Tally-ho dates from around 1772, and is probably derived from the French taïaut, a cry used to excite hounds when hunting deer. According to other sources, the phrase may have originated from the second half of the 13th century, from the concatenation of a two word war cry: taille haut; "taille" being the cutting edge of the sword and "haut" translating to high (or 'raised up'), thus the original meaning of this interjection is something close to "Swords up!".

"Tally-ho" had its first recorded use in the Americas in an 1773 hunting journal. From there, its use spread as more British colonists arrived. However, the phrase fell out of favour following the conclusion of the American Revolutionary War (1775–1783).

2. Here’s what the Cheshire club of which JJ is a member has to say:

The Cheshire Tally-Ho Hare and Hounds Club is a traditional running club, founded in 1872. The club holds runs (called trails) from a number of venues around Cheshire and Derbyshire.

​A trail consists of the Hounds following a marked trail laid by the Hares in a circular route of about 8 miles. Trails usually start and end at a pub. After the run, members get together and enjoy a meal and a drink in the pub.

The club is essentially non-competitive, and the club’s runs are designed so that groups of runners (packs of hounds) of similar ability set off together at times representing the likely speed of the pack. The trails are cross country, and any time spent on roads, while necessary at times, is looked on as disappointing, and the trail layer is likely to hear some appropriate comments at the finish. The trail layers, the Hares, vary from venue to venue, so that the club members can each participate.

​The packs start at various times, the earliest before 14:00. The slow pack leaves at about 14:00, the medium pack 15 minutes later, and the fast pack at 14:30. The run ends around 16:00 or so.

The ablutions vary from the sublime, a leisure centre at Frodsham with showers and sauna, to the ridiculous (normal), namely bathing in a tin bath.

​Membership is by election only, and requires two sponsors from the members. If interested in running through cow fields (and other cow things) in all weathers and conditions just for the fun of it please contact the Hon.Sec .

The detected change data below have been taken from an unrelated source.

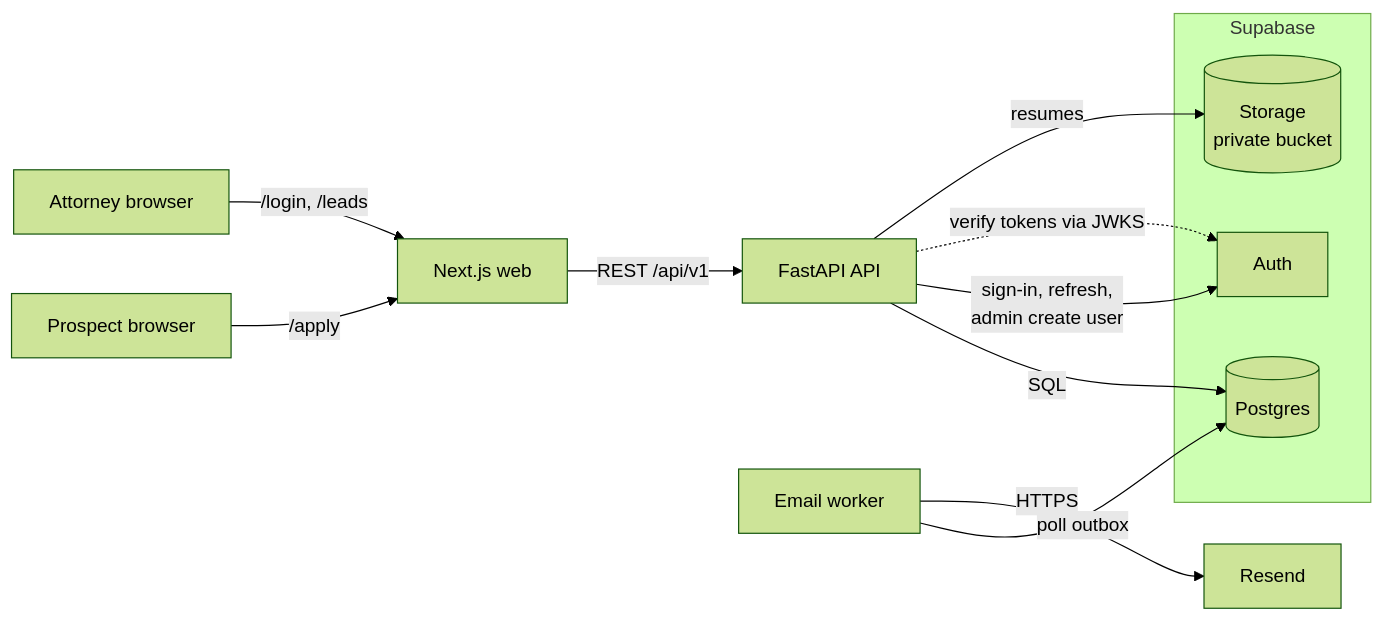
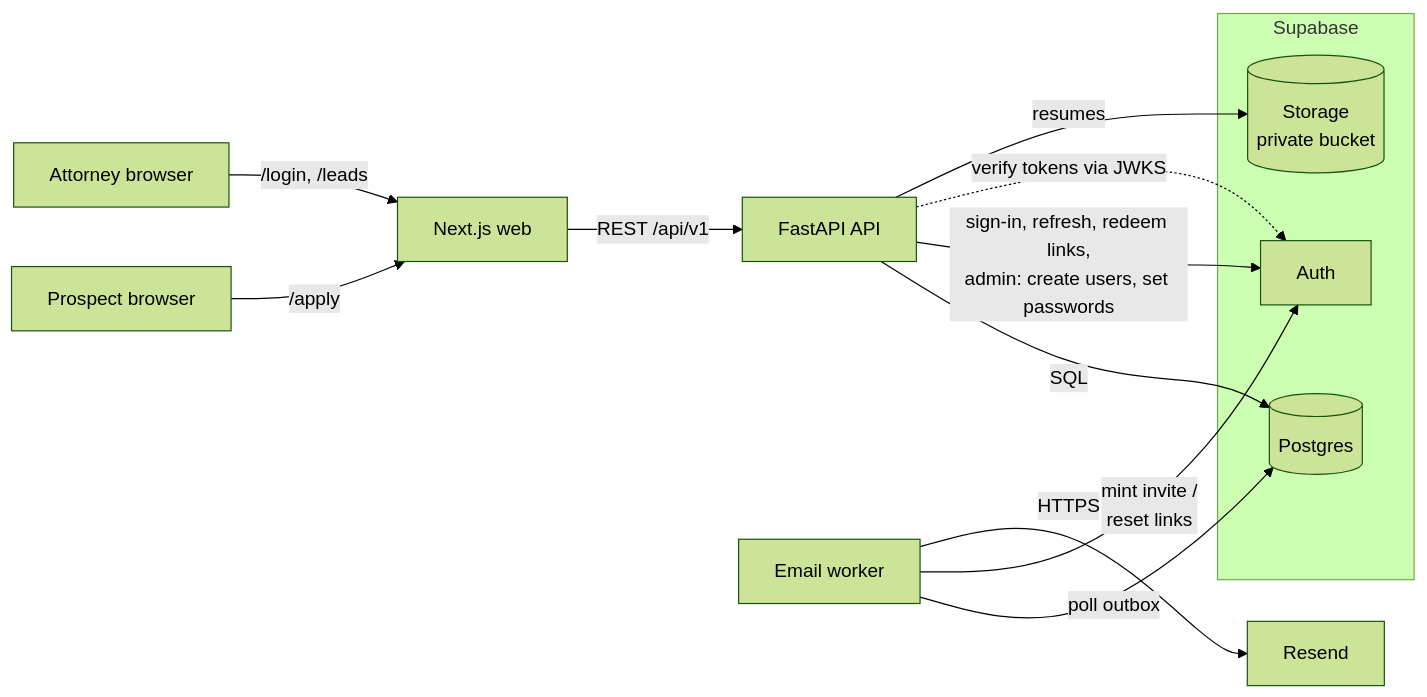
The first of 3 diagrams in docs/DESIGN.md (gilito345/alma-leads-app), drawn with Mermaid (forest theme) before and after one commit. The commit also changed other lines of this file and 5 other files, not shown here.

````diff
--- a/docs/DESIGN.md
+++ b/docs/DESIGN.md
@@ -28,17 +28,18 @@
 ```mermaid
 flowchart LR
     P[Prospect browser] -->|/apply| WEB[Next.js web]
     A[Attorney browser] -->|/login, /leads| WEB
     WEB -->|REST /api/v1| API[FastAPI API]
     subgraph SB[Supabase]
         DB[(Postgres)]
         AUTH[Auth]
         STORE[(Storage<br/>private bucket)]
     end
     API -->|SQL| DB
-    API -->|sign-in, refresh,<br/>admin create user| AUTH
+    API -->|sign-in, refresh, redeem links,<br/>admin: create users, set passwords| AUTH
     API -.->|verify tokens via JWKS| AUTH
     API -->|resumes| STORE
     WORKER[Email worker] -->|poll outbox| DB
+    WORKER -->|mint invite /<br/>reset links| AUTH
     WORKER -->|HTTPS| RESEND[Resend]
 ```
````
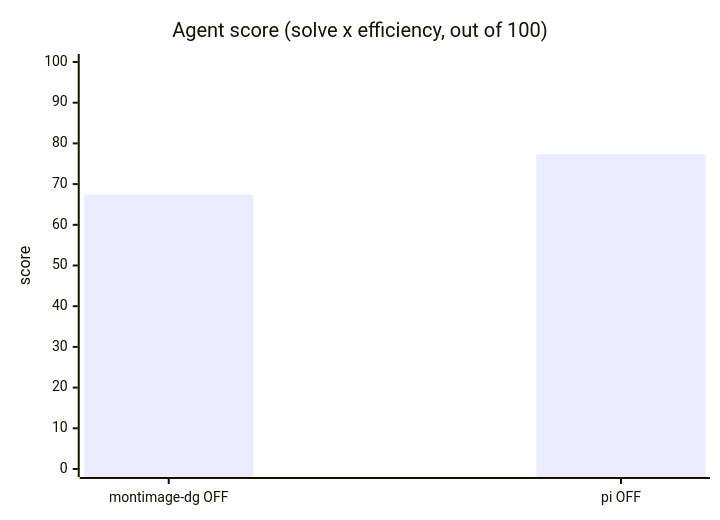
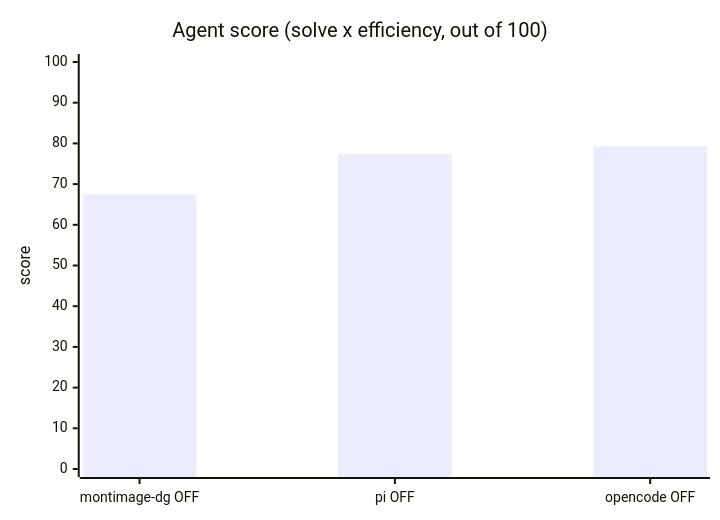
Before and after one commit to luongnv89/dgx-spark-llm-lab: the third of 6 diagrams in results/2026-08-20-pi-harness/REPORT.md, drawn with Mermaid. The commit also changed other lines of this file and 9 other files, not shown here.

````diff
--- a/results/2026-08-20-pi-harness/REPORT.md
+++ b/results/2026-08-20-pi-harness/REPORT.md
@@ -42,7 +43,7 @@
 ```mermaid
 xychart-beta
     title "Agent score (solve x efficiency, out of 100)"
-    x-axis ["montimage-dg OFF", "pi OFF"]
+    x-axis ["montimage-dg OFF", "pi OFF", "opencode OFF"]
     y-axis "score" 0 --> 100
-    bar [67.43, 77.38]
+    bar [67.43, 77.38, 79.26]
 ```
````
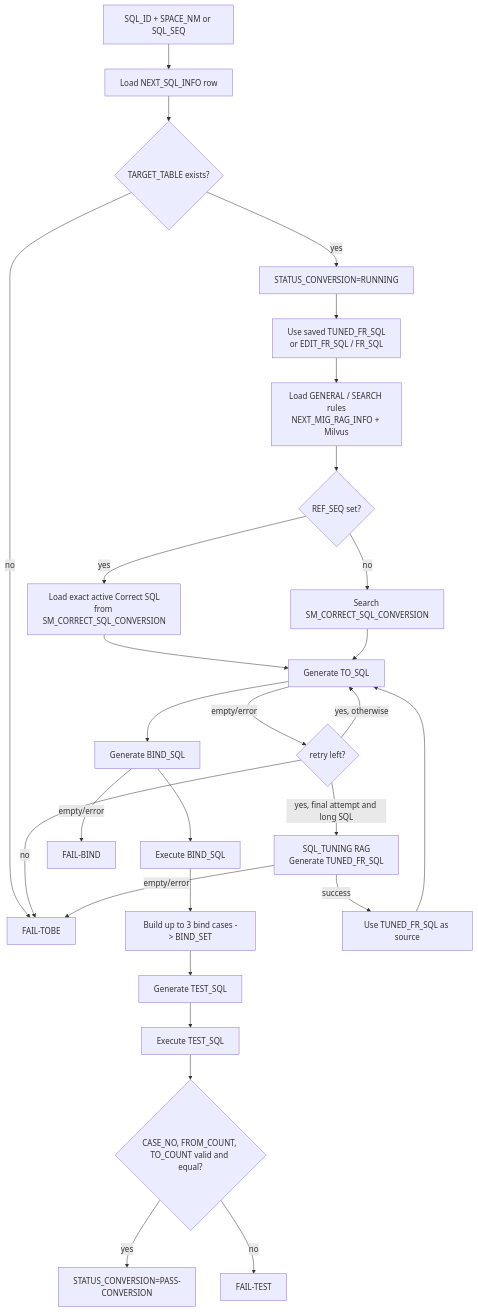
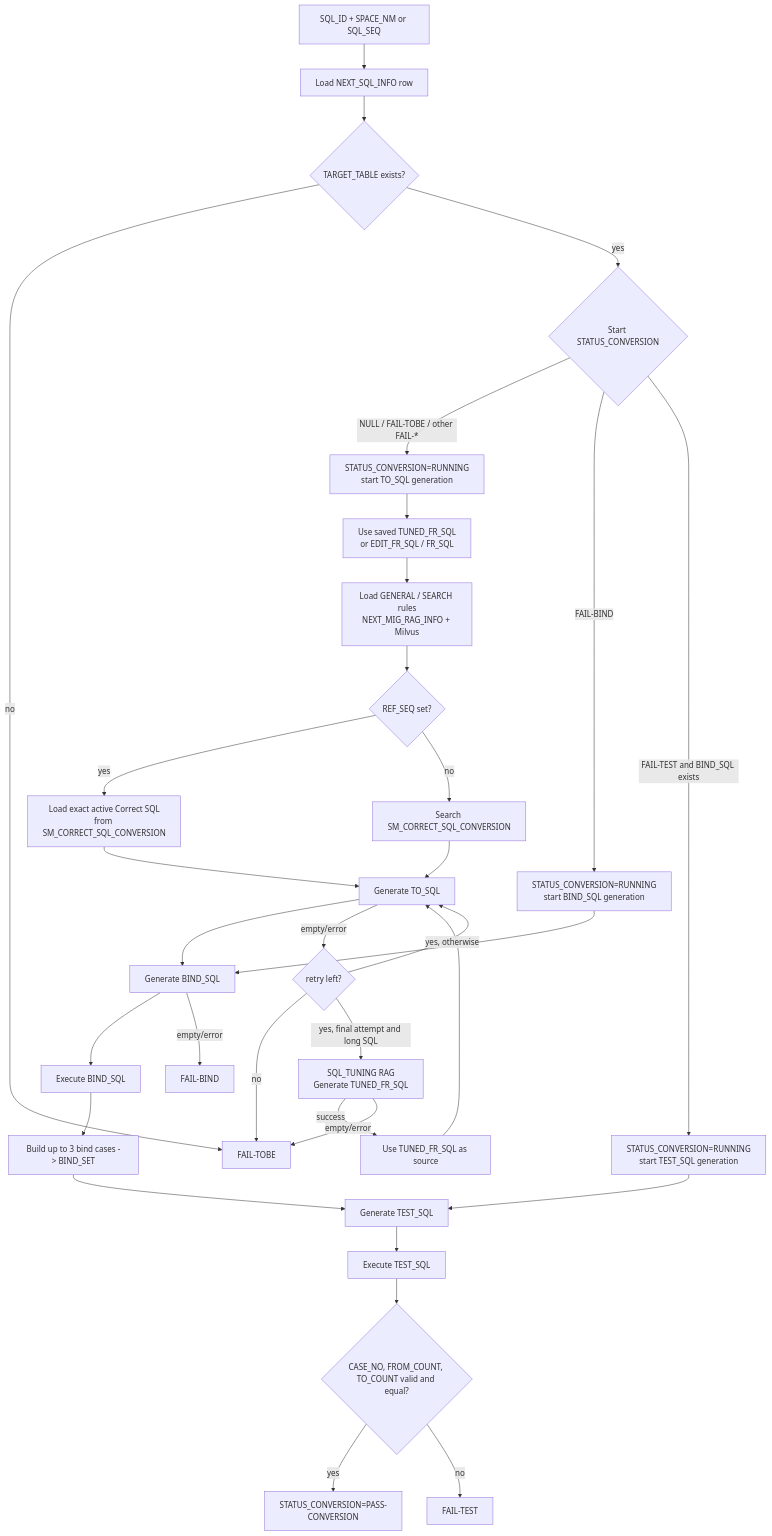
The fifth of 11 diagrams in smartMigrate_2.0_Langflow/00_guide/00_architecture_chapter4_domain_executors.md (seongikjin227-jpg/refactoring_smartMigrate), drawn with Mermaid before and after one commit. The commit also changed other lines of this file and 7 other files, not shown here.

````diff
--- a/smartMigrate_2.0_Langflow/00_guide/00_architecture_chapter4_domain_executors.md
+++ b/smartMigrate_2.0_Langflow/00_guide/00_architecture_chapter4_domain_executors.md
@@ -190,30 +191,35 @@
 ```mermaid
 flowchart TD
     J[SQL_ID + SPACE_NM or SQL_SEQ] --> LOAD[Load NEXT_SQL_INFO row]
     LOAD --> CHECK{TARGET_TABLE exists?}
     CHECK -->|no| FTOBE[FAIL-TOBE]
-    CHECK -->|yes| RUN[STATUS_CONVERSION=RUNNING]
+    CHECK -->|yes| STAGE{Start STATUS_CONVERSION}
+    STAGE -->|NULL / FAIL-TOBE / other FAIL-*| RUN[STATUS_CONVERSION=RUNNING<br/>start TO_SQL generation]
+    STAGE -->|FAIL-BIND| RUNB[STATUS_CONVERSION=RUNNING<br/>start BIND_SQL generation]
+    STAGE -->|FAIL-TEST and BIND_SQL exists| RUNT[STATUS_CONVERSION=RUNNING<br/>start TEST_SQL generation]
     RUN --> SOURCE[Use saved TUNED_FR_SQL<br/>or EDIT_FR_SQL / FR_SQL]
+    RUNB --> BIND
+    RUNT --> TEST
     SOURCE --> RAG[Load GENERAL / SEARCH rules<br/>NEXT_MIG_RAG_INFO + Milvus]
     RAG --> REF{REF_SEQ set?}
     REF -->|yes| EXACT[Load exact active Correct SQL<br/>from SM_CORRECT_SQL_CONVERSION]
     REF -->|no| HINT[Search SM_CORRECT_SQL_CONVERSION]
     EXACT --> TOBE
     HINT --> TOBE[Generate TO_SQL]
     TOBE --> BIND[Generate BIND_SQL]
     BIND --> EXBIND[Execute BIND_SQL]
     EXBIND --> SET[Build up to 3 bind cases -> BIND_SET]
     SET --> TEST[Generate TEST_SQL]
     TEST --> EXTEST[Execute TEST_SQL]
     EXTEST --> VAL{CASE_NO, FROM_COUNT, TO_COUNT valid and equal?}
     VAL -->|yes| PASS[STATUS_CONVERSION=PASS-CONVERSION]
     VAL -->|no| FTEST[FAIL-TEST]
     TOBE -->|empty/error| RETRY{retry left?}
     RETRY -->|no| FTOBE
     RETRY -->|yes, final attempt and long SQL| TUNEFR[SQL_TUNING RAG<br/>Generate TUNED_FR_SQL]
     TUNEFR -->|success| TUNEDSOURCE[Use TUNED_FR_SQL as source]
     TUNEDSOURCE --> TOBE
     TUNEFR -->|empty/error| FTOBE
     RETRY -->|yes, otherwise| TOBE
     BIND -->|empty/error| FBIND[FAIL-BIND]
 ```
````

AlanR said...

30k! That's a plod and a half.

Phreerunner said...

34km for me Alan. Never intended to be a 'plod' though. I don't think Tally-ho do 'plodding'!